◆ **YOUR OBJECTIVE**
Take each line of the entries below that contains "footer" and copy it.

Stored entries

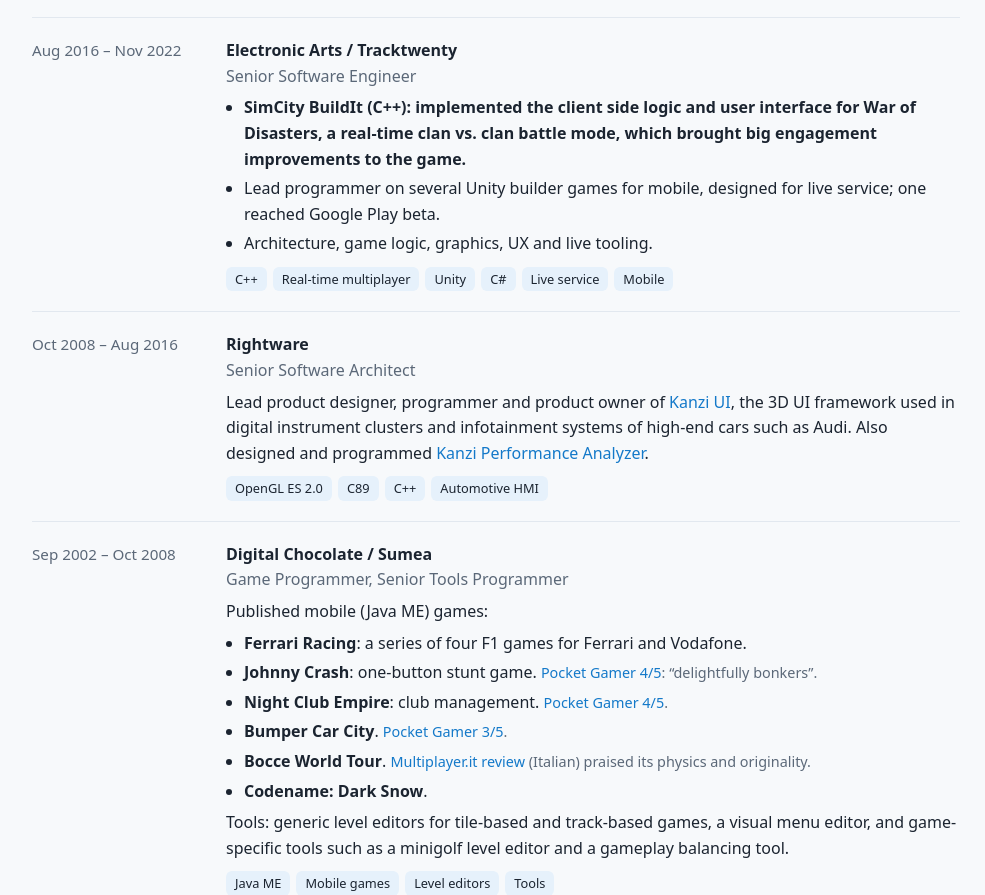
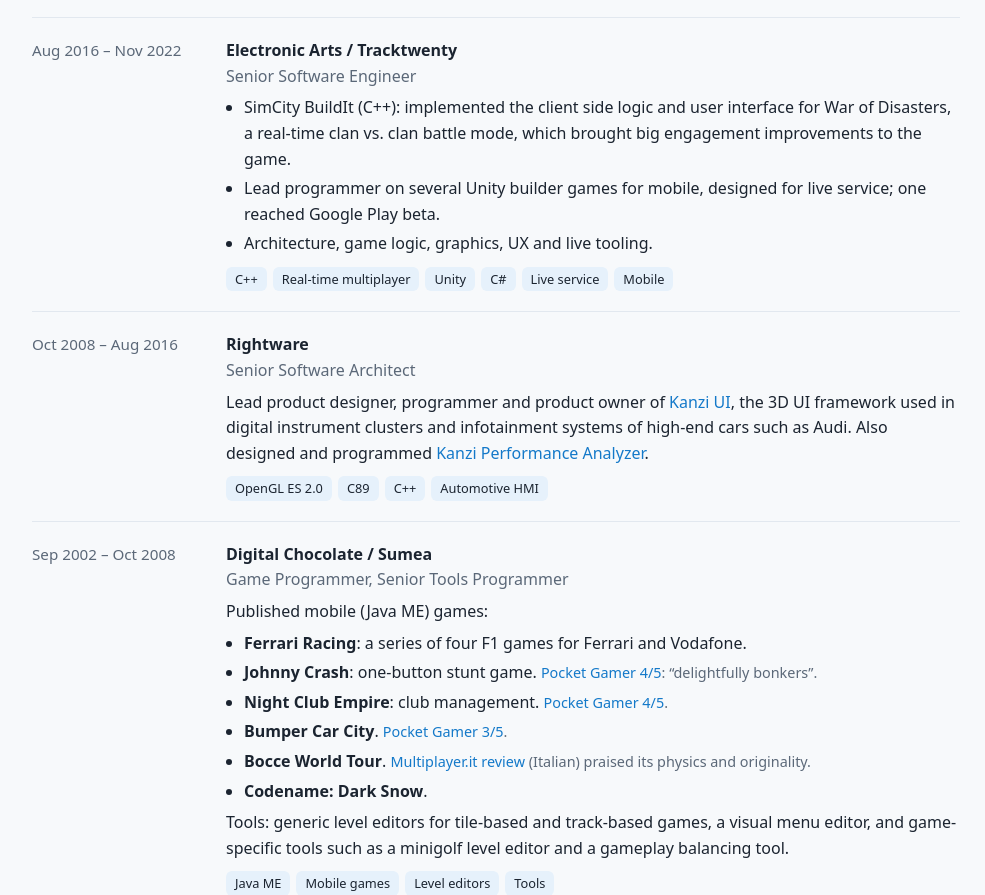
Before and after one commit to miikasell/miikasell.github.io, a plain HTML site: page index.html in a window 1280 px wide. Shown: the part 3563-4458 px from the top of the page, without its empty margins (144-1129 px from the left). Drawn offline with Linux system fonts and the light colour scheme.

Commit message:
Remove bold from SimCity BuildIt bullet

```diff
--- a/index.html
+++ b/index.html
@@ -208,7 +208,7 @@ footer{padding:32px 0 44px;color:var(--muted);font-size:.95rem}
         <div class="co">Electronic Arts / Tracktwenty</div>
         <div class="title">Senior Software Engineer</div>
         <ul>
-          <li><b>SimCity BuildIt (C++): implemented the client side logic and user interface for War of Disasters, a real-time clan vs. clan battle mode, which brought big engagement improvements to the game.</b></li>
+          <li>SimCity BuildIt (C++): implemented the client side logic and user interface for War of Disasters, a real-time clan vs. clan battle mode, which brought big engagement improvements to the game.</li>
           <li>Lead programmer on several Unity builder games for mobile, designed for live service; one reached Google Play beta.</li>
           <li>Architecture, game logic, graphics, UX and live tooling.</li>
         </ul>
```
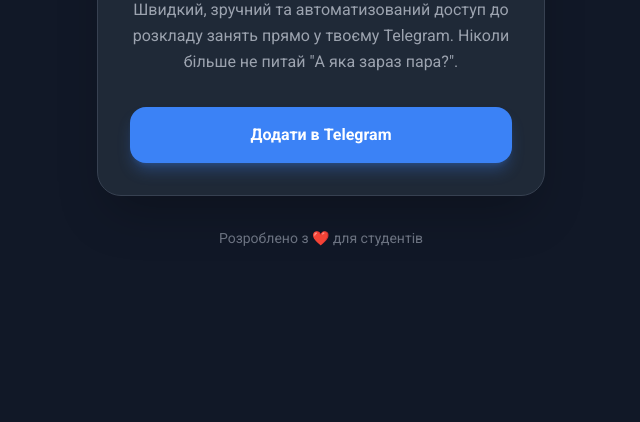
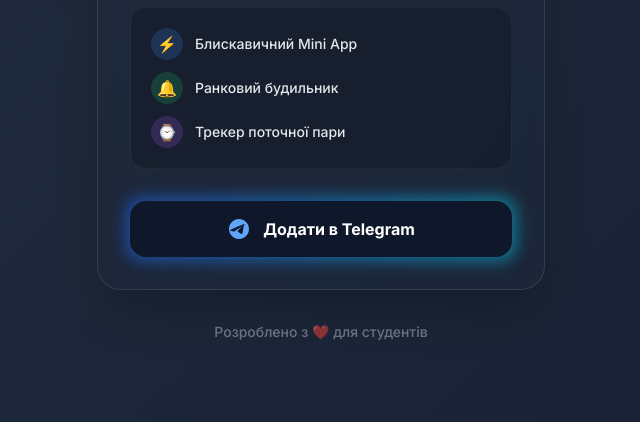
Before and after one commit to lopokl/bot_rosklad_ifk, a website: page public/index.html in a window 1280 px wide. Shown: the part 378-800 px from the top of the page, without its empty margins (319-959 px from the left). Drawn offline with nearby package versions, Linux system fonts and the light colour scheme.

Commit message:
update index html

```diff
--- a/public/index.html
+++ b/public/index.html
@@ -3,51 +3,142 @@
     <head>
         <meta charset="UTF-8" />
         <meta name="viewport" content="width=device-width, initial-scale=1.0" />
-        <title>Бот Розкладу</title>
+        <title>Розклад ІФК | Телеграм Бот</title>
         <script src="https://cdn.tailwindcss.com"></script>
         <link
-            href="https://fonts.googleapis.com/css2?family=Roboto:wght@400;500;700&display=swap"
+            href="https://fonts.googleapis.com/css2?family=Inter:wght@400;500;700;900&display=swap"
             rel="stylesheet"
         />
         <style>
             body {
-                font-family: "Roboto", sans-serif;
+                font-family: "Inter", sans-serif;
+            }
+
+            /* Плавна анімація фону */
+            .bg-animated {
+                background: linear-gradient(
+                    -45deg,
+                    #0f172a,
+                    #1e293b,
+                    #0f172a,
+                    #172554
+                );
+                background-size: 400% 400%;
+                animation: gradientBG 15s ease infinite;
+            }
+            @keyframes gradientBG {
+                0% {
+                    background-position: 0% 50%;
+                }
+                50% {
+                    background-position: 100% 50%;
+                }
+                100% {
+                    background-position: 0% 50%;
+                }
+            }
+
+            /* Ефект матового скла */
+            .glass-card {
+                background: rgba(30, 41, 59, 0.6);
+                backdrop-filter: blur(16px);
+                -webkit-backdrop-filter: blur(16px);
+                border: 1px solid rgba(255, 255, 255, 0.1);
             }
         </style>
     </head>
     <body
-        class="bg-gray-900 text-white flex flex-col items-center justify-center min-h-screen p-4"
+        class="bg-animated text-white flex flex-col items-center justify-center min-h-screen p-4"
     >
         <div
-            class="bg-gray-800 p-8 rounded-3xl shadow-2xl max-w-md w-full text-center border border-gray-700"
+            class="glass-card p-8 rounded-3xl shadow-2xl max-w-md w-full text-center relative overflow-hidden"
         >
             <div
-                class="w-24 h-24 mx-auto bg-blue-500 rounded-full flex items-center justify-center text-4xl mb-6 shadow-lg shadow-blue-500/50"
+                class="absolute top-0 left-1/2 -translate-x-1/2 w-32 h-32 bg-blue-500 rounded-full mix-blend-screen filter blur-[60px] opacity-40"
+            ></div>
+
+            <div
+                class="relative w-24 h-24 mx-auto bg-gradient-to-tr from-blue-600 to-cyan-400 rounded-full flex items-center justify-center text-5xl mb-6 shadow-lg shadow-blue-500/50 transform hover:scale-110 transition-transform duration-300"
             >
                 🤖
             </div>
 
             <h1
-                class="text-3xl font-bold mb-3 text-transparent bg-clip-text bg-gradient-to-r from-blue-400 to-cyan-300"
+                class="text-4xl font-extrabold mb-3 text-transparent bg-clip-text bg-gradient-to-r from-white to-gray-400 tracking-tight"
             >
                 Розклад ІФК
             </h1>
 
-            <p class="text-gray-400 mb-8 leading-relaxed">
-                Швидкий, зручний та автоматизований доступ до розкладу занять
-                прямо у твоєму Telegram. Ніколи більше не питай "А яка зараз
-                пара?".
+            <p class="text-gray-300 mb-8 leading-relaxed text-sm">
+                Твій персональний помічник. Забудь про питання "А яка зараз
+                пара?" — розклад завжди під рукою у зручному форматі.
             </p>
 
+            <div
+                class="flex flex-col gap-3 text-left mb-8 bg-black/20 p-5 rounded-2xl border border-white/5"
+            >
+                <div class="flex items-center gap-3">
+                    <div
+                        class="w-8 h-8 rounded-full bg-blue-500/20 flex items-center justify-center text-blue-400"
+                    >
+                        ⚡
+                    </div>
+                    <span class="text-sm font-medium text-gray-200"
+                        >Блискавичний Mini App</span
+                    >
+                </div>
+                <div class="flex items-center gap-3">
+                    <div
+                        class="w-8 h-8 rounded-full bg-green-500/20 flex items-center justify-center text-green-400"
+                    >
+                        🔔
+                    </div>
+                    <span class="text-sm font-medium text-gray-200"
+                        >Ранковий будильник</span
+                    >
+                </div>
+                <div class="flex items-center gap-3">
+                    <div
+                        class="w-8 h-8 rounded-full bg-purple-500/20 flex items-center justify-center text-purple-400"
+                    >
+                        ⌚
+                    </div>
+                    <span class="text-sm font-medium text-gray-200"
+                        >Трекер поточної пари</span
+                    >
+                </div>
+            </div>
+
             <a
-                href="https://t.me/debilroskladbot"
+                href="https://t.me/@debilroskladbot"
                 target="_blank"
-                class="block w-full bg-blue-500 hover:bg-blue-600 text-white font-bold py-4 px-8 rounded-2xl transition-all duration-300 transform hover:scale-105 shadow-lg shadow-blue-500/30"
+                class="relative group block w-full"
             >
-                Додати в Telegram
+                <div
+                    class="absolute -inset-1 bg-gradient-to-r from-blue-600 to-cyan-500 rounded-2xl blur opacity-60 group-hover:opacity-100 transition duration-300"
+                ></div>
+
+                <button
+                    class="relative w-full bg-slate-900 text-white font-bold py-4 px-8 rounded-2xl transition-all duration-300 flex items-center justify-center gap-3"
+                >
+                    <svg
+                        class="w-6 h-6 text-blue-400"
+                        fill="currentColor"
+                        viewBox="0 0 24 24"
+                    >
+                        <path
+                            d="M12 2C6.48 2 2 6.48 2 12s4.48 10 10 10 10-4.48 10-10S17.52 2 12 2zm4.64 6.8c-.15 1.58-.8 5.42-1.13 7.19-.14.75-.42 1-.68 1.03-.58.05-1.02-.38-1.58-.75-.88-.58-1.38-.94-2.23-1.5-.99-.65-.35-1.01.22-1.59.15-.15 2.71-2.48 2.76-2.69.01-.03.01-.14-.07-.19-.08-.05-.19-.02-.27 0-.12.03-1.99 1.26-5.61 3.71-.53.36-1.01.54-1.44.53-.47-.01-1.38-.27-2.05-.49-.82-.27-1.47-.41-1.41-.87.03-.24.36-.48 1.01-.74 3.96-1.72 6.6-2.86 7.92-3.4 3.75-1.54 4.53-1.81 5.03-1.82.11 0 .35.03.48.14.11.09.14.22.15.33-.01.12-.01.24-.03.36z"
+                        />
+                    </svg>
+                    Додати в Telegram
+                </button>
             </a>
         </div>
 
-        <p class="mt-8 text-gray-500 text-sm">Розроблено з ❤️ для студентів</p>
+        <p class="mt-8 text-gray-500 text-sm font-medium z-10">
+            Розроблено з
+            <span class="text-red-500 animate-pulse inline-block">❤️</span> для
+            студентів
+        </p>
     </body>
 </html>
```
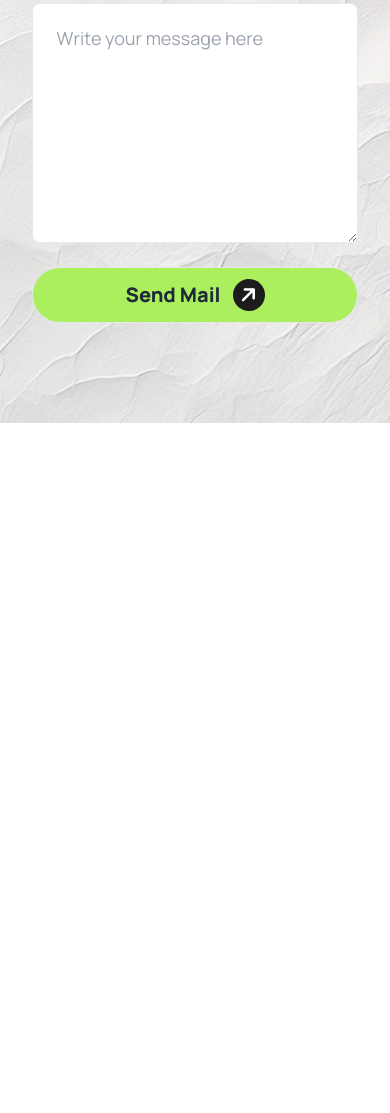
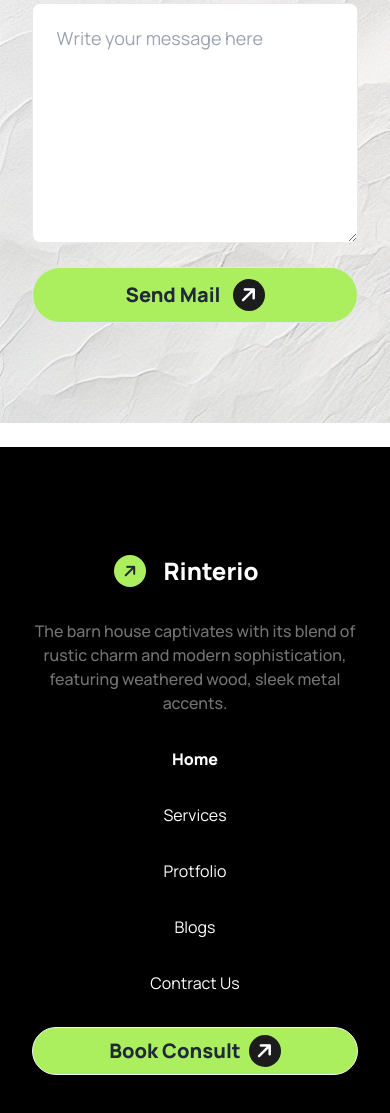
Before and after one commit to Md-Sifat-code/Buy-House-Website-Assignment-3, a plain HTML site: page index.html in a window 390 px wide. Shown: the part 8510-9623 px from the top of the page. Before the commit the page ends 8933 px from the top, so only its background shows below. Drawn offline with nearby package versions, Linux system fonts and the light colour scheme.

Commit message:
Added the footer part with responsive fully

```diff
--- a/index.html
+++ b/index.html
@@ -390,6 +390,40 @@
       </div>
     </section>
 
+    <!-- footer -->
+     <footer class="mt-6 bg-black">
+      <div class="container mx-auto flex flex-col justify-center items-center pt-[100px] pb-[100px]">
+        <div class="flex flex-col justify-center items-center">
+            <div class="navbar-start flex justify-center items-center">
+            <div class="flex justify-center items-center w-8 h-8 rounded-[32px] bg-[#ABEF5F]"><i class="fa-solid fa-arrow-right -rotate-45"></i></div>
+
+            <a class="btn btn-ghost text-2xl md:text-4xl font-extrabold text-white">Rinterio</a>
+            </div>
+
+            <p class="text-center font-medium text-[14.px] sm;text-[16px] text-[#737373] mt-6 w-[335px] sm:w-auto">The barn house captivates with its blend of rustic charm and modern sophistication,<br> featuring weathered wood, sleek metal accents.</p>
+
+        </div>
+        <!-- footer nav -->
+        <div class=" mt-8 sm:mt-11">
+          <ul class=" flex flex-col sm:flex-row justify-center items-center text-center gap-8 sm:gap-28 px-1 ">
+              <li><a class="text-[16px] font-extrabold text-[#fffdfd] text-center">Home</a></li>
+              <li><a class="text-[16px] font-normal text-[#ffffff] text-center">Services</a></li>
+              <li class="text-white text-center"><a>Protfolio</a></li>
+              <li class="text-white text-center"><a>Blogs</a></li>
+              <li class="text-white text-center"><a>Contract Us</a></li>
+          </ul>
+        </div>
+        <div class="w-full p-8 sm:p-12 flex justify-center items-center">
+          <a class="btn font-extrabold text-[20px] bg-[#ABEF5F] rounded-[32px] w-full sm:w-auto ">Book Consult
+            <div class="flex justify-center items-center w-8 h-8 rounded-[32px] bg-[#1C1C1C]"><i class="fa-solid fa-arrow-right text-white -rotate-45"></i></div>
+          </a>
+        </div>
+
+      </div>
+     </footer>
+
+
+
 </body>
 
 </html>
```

◆ **WRITTEN ANSWER**
@@ -208,7 +208,7 @@ footer{padding:32px 0 44px;color:var(--muted);font-size:.95rem}
Added the footer part with responsive fully
+    <!-- footer -->
+     <footer class="mt-6 bg-black">
+        <!-- footer nav -->
+     </footer>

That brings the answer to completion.